╭─ Information provided

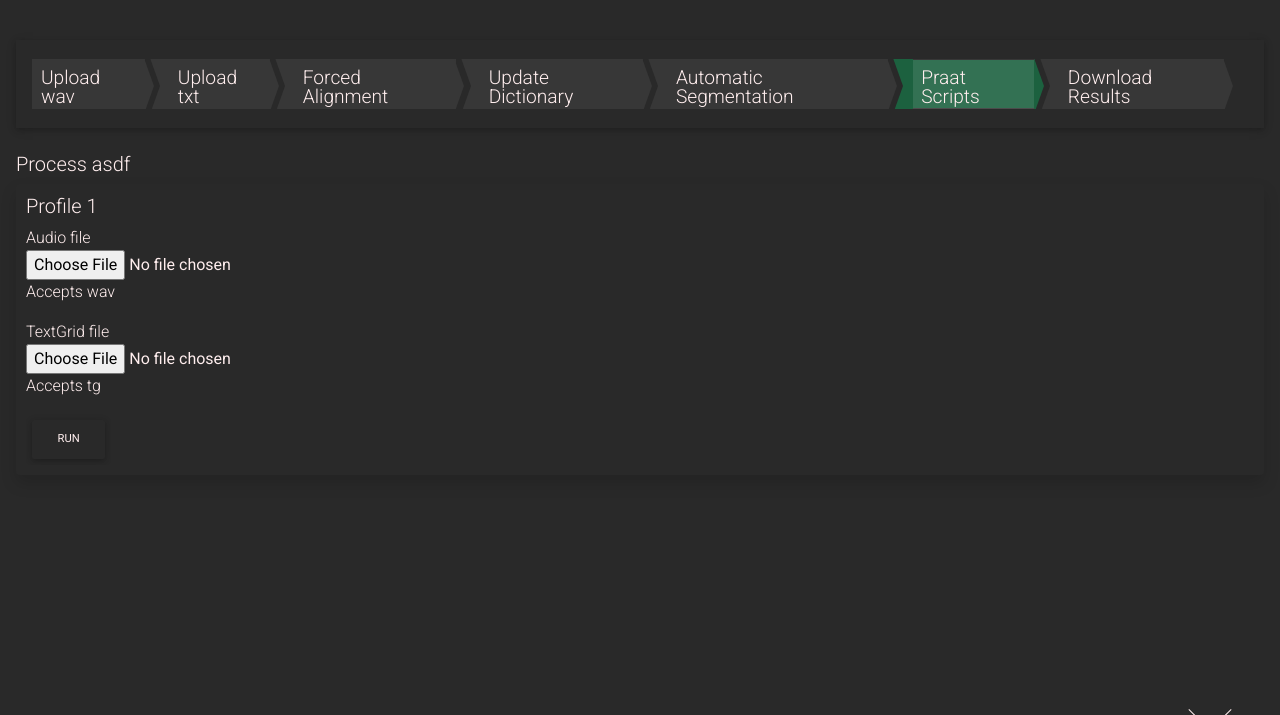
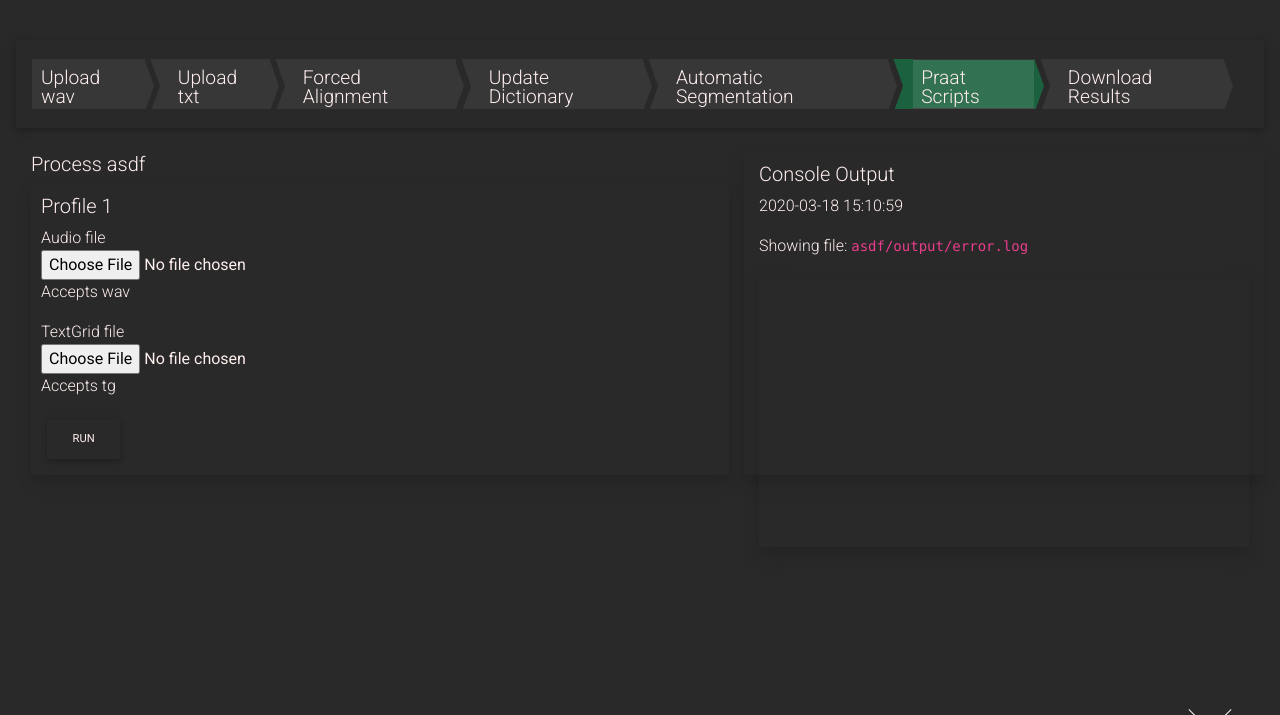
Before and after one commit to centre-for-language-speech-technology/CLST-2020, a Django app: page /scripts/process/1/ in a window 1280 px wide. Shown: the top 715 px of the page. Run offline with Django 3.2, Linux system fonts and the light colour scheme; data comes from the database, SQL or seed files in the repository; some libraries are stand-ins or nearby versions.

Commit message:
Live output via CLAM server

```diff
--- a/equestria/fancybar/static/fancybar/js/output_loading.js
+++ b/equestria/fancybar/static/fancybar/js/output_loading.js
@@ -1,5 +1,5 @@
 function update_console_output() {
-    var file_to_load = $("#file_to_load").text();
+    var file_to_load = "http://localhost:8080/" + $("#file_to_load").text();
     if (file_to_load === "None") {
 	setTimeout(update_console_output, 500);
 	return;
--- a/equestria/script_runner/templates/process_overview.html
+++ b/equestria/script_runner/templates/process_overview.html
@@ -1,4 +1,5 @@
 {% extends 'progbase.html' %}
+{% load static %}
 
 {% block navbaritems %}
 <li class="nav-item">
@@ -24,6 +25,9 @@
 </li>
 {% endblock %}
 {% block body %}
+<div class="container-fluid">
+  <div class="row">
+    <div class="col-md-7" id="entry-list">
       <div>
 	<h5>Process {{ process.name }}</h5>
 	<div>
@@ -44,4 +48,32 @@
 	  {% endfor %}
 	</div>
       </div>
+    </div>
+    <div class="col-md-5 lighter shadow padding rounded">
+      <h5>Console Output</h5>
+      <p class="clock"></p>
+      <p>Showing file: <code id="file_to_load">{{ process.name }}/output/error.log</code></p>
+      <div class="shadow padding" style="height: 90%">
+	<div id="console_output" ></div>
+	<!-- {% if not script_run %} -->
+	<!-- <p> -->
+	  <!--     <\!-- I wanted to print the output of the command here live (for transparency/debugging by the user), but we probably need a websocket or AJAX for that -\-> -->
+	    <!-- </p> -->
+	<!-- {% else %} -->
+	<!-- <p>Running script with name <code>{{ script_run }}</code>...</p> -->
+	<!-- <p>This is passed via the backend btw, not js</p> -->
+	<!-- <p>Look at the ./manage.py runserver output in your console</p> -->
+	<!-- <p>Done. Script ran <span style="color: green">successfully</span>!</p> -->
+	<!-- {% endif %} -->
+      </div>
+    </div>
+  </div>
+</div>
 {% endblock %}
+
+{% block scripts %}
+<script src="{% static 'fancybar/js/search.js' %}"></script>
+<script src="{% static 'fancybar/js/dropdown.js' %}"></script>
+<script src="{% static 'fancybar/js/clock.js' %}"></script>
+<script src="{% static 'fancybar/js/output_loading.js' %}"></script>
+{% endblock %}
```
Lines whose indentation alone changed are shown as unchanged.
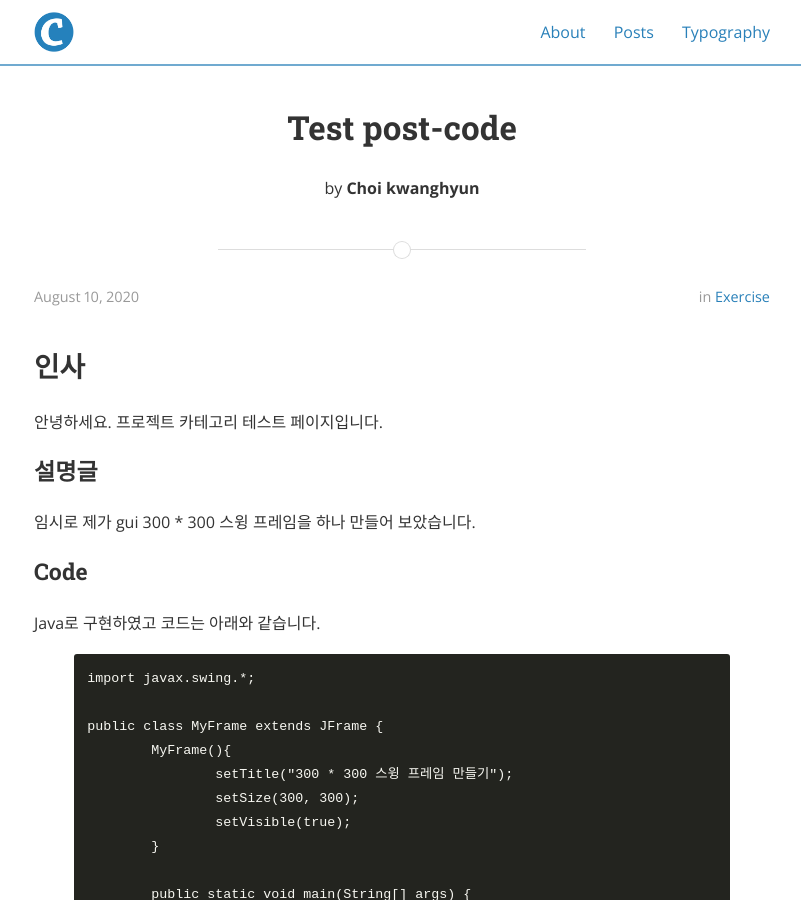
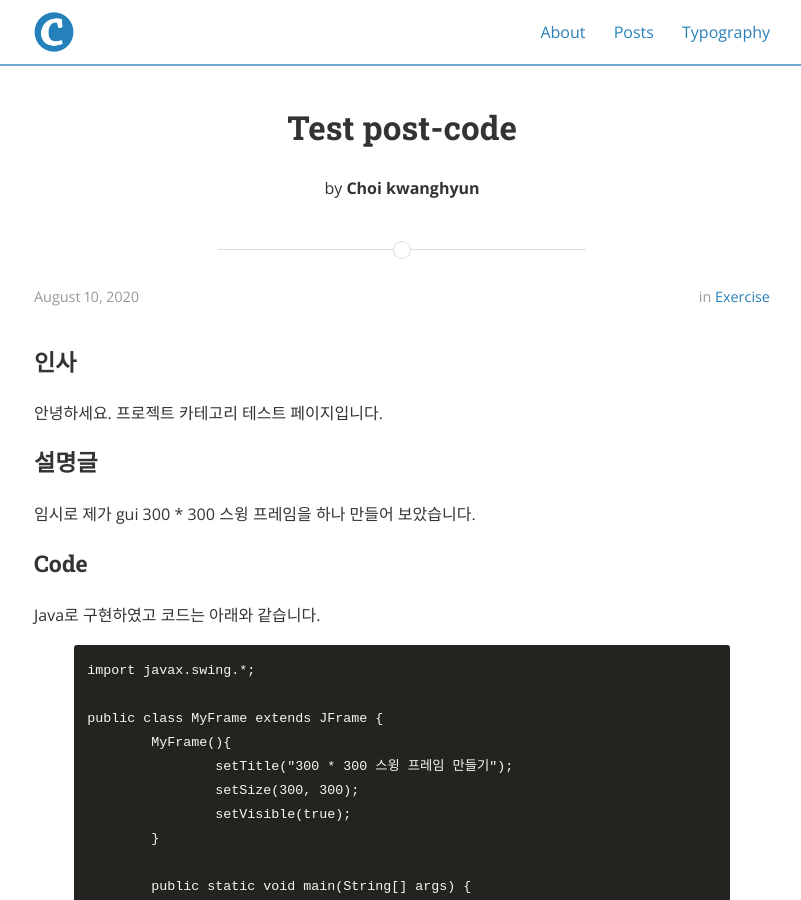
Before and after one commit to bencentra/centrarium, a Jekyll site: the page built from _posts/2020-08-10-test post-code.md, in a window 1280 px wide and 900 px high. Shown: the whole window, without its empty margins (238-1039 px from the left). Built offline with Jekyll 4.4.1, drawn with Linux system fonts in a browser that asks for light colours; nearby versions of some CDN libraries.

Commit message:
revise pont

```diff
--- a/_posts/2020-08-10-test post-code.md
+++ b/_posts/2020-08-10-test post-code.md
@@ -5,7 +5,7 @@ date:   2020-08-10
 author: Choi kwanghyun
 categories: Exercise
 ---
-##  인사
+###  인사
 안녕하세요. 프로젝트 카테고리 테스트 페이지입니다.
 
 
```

╰─

Task details :: The preceding entries should be duplicated word for word; no picture belongs in the copy.

Output of the exercise ::
Before and after one commit to centre-for-language-speech-technology/CLST-2020, a Django app: page /scripts/process/1/ in a window 1280 px wide. Shown: the top 715 px of the page. Run offline with Django 3.2, Linux system fonts and the light colour scheme; data comes from the database, SQL or seed files in the repository; some libraries are stand-ins or nearby versions.

Commit message:
Live output via CLAM server

```diff
--- a/equestria/fancybar/static/fancybar/js/output_loading.js
+++ b/equestria/fancybar/static/fancybar/js/output_loading.js
@@ -1,5 +1,5 @@
 function update_console_output() {
-    var file_to_load = $("#file_to_load").text();
+    var file_to_load = "http://localhost:8080/" + $("#file_to_load").text();
     if (file_to_load === "None") {
 	setTimeout(update_console_output, 500);
 	return;
--- a/equestria/script_runner/templates/process_overview.html
+++ b/equestria/script_runner/templates/process_overview.html
@@ -1,4 +1,5 @@
 {% extends 'progbase.html' %}
+{% load static %}
 
 {% block navbaritems %}
 <li class="nav-item">
@@ -24,6 +25,9 @@
 </li>
 {% endblock %}
 {% block body %}
+<div class="container-fluid">
+  <div class="row">
+    <div class="col-md-7" id="entry-list">
       <div>
 	<h5>Process {{ process.name }}</h5>
 	<div>
@@ -44,4 +48,32 @@
 	  {% endfor %}
 	</div>
       </div>
+    </div>
+    <div class="col-md-5 lighter shadow padding rounded">
+      <h5>Console Output</h5>
+      <p class="clock"></p>
+      <p>Showing file: <code id="file_to_load">{{ process.name }}/output/error.log</code></p>
+      <div class="shadow padding" style="height: 90%">
+	<div id="console_output" ></div>
+	<!-- {% if not script_run %} -->
+	<!-- <p> -->
+	  <!--     <\!-- I wanted to print the output of the command here live (for transparency/debugging by the user), but we probably need a websocket or AJAX for that -\-> -->
+	    <!-- </p> -->
+	<!-- {% else %} -->
+	<!-- <p>Running script with name <code>{{ script_run }}</code>...</p> -->
+	<!-- <p>This is passed via the backend btw, not js</p> -->
+	<!-- <p>Look at the ./manage.py runserver output in your console</p> -->
+	<!-- <p>Done. Script ran <span style="color: green">successfully</span>!</p> -->
+	<!-- {% endif %} -->
+      </div>
+    </div>
+  </div>
+</div>
 {% endblock %}
+
+{% block scripts %}
+<script src="{% static 'fancybar/js/search.js' %}"></script>
+<script src="{% static 'fancybar/js/dropdown.js' %}"></script>
+<script src="{% static 'fancybar/js/clock.js' %}"></script>
+<script src="{% static 'fancybar/js/output_loading.js' %}"></script>
+{% endblock %}
```
Lines whose indentation alone changed are shown as unchanged.
Before and after one commit to bencentra/centrarium, a Jekyll site: the page built from _posts/2020-08-10-test post-code.md, in a window 1280 px wide and 900 px high. Shown: the whole window, without its empty margins (238-1039 px from the left). Built offline with Jekyll 4.4.1, drawn with Linux system fonts in a browser that asks for light colours; nearby versions of some CDN libraries.

Commit message:
revise pont

```diff
--- a/_posts/2020-08-10-test post-code.md
+++ b/_posts/2020-08-10-test post-code.md
@@ -5,7 +5,7 @@ date:   2020-08-10
 author: Choi kwanghyun
 categories: Exercise
 ---
-##  인사
+###  인사
 안녕하세요. 프로젝트 카테고리 테스트 페이지입니다.
 
 
```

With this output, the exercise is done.